Number of uninsured Americans could grow by 10M in five years

Without significant reform to the healthcare system, the number of uninsured Americans could grow by 10 million in five years, according to the Robert Wood Johnson Foundation.

A RWJF report projects that by 2015, there could be as many as 59.7 million people uninsured, and that number could swell to 67.6 million by 2020. An estimated 49.4 million individuals were without health coverage in 2010.

The report also shows that spending on government healthcare programs for the poor could more than double by 2020.

HIMSS20 Digital

Learn on-demand, earn credit, find products and solutions. Get Started >>

Analysts at the Urban Institute used a Health Insurance Policy Simulation Model to assess the changes in coverage patterns and healthcare costs that will occur nationally from 2010 to 2020 if major reforms aren't enacted.

The study examined worst-, intermediate- and best-case scenarios.

The analysis shows that the middle class would suffer most without reform. For employers who continue to offer health insurance benefits, an increasing amount of the cost would likely be passed on to workers. At the same time, individuals and families would face higher out-of-pocket costs for premiums and healthcare services.

“Families and individuals across this country are already stretched beyond their means.
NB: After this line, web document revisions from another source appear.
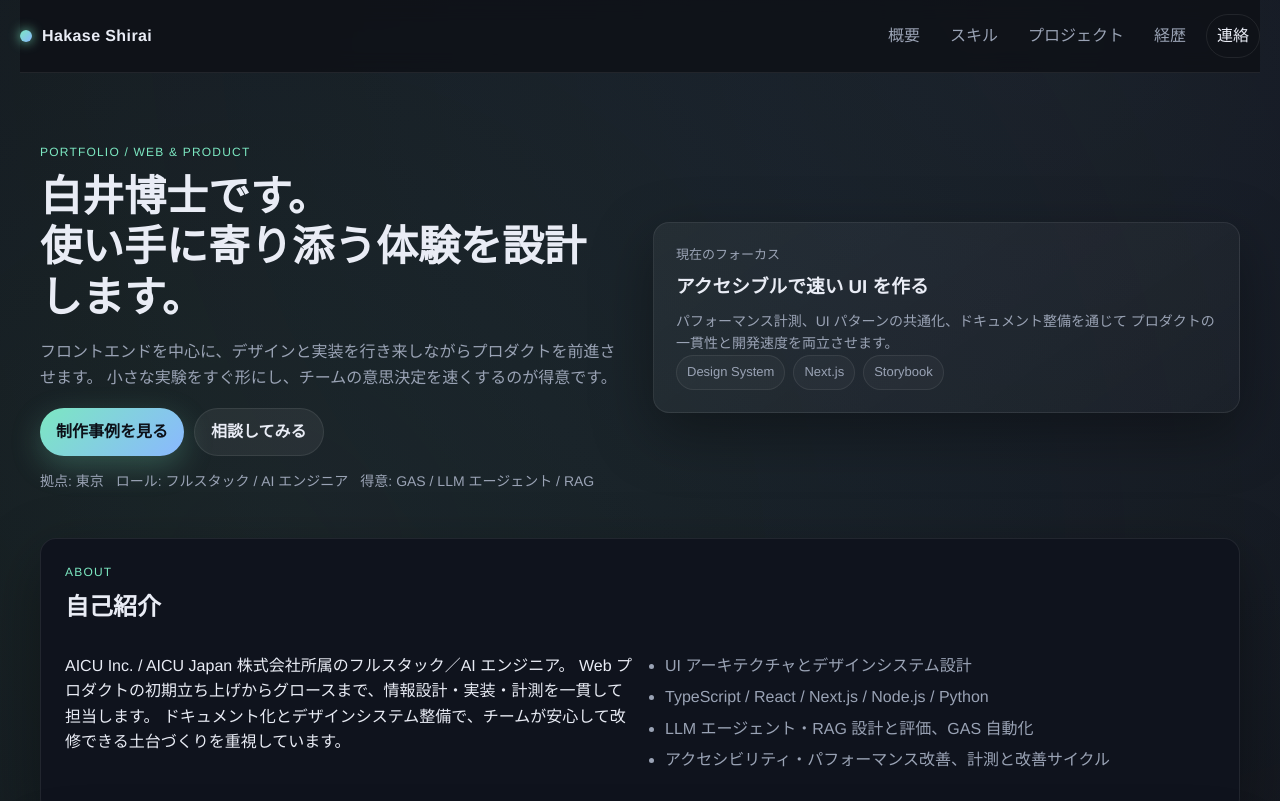
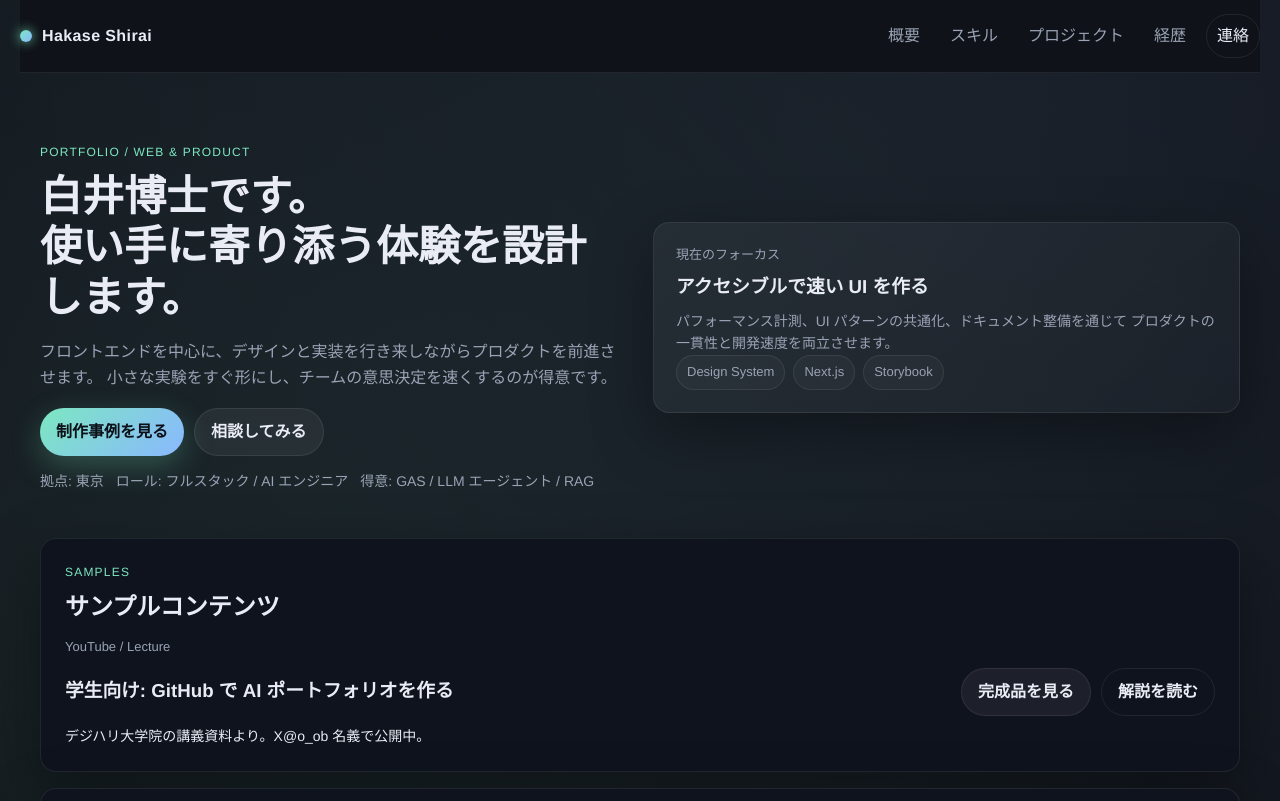
Before and after one commit to kaitas/DHGSVR, a plain HTML site: page index.html in a window 1280 px wide. Shown: the top 801 px of the page. Drawn offline with Linux system fonts and the light colour scheme.

Commit message:
youtube
デジハリ大学院での講義資料より

完成品
https://akihiko.shirai.as/DHGSVR/

解説こちらです https://j.aicu.ai/s251212

```diff
--- a/assets/styles.css
+++ b/assets/styles.css
@@ -349,6 +349,14 @@ main {
   border-top: 1px solid var(--border);
 }
 
+.resource-links {
+  display: flex;
+  flex-wrap: wrap;
+  gap: 10px;
+  justify-content: flex-end;
+  align-items: center;
+}
+
 @media (max-width: 720px) {
   .site-header {
     padding: 12px 0;
--- a/index.html
+++ b/index.html
@@ -53,6 +53,24 @@
             <span>Next.js</span>
             <span>Storybook</span>
           </div>
+        </div>
+    </div>
+  </section>
+
+    <section id="resources" class="panel">
+      <div class="panel__header">
+        <p class="eyebrow">Samples</p>
+        <h2>サンプルコンテンツ</h2>
+      </div>
+      <div class="panel__content two-col">
+        <div>
+          <p class="label">YouTube / Lecture</p>
+          <h3>学生向け: GitHub で AI ポートフォリオを作る</h3>
+          <p class="small">デジハリ大学院の講義資料より。X@o_ob 名義で公開中。</p>
+        </div>
+        <div class="resource-links">
+          <a class="button secondary" href="https://akihiko.shirai.as/DHGSVR/" target="_blank" rel="noreferrer">完成品を見る</a>
+          <a class="button ghost" href="https://j.aicu.ai/s251212" target="_blank" rel="noreferrer">解説を読む</a>
         </div>
       </div>
     </section>
```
They simply cannot afford to see their insurance costs rise by more than a third in just five short years,” said Risa Lavizzo-Mourey, MD, the RWJF's president and CEO. “This report paints a grim picture for the future of our nation if we fail to make health insurance more affordable for all Americans, while also reducing healthcare costs.”

The Urban Institute model shows that under the worst-case scenario, if healthcare reform is not enacted:

  • Individual and family spending on premiums and out-of-pocket healthcare costs would increase significantly.
  • Spending would jump 34 percent by 2015 and 79 percent by 2020.
  • The uninsured rate for middle-class families earning 200 percent to 399 percent of the federal poverty level (FPL) – roughly $40,000 to $75,000 a year – would rise by 9 percent, from 19 percent to 28 percent. Overall, the share of the uninsured from all families with incomes higher than about $40,000 would rise from 44 percent to 53 percent in 2020.
  • The uninsured rate for adults ages 45 to 54 would increase from 17 percent in 2010 to 24 percent in 2020. For adults ages 55 to 64, the uninsured rate would increase from 15 percent in 2010 to 22 percent in 2020.
  • Premiums for both single and family policies would more than double by 2020, increasing from $4,800 to $10,300 for single policies and from $12,100 to $25,600 for family policies.
  • Employer spending on premiums, despite the fact that fewer people would be covered through their employer, would increase from $430 billion in 2010 to $851 billion in 2020.

“By examining the best available economic data, we can project what will happen to our healthcare system if we continue along our current path,” said lead author Bowen Garrett, PhD., a senior research associate in the Health Policy Center at the Urban Institute. “The bottom line is that we are likely to see a significant deterioration in who has health insurance coverage in this country, coupled with untenable increases in private and public spending.”